A stunning display from a young, talented Detroiter.
Over five self-released tracks, the chameleonic quality of John FM's gravelly delivery is on full display. On "Holster," his sweet falsetto lays out the tale of a shooting at a party, a perfect foil for the pensive synth progression, sax flourishes, and gritty subject matter. "Lockjaw [7 Deadly Winnin']," a paean to the seven deadly sins, sees him dropping into a deadpan, heavy-lidded rap, while on the opening and closing tracks, "February" and "Forever," we hear John FM in his natural range - a heavily-syncopated tenor. An entire review could be written about the vocals and lyrics, yet the production stands out as well, a stepping, raw mix of R&B and lo-fi house.

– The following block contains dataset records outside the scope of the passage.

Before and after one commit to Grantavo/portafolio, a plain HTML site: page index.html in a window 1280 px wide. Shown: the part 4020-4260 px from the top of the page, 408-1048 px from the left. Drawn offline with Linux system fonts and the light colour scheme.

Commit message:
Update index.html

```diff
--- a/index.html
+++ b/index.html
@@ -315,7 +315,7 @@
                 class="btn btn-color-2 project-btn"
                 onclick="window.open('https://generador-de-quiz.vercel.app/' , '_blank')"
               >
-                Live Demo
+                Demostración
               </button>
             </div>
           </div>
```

In the must-read press release for American Spirit, John FM says these songs were written over the past half-decade, taking five years to make sense together. He goes on to make incisive comments on how American street life and racial politics have become a theater for the world, underlining the necessity of reclaiming the art form. On American Spirit, we hear the young Detroiter wrestling with these themes while coming to terms with his own staggering talent.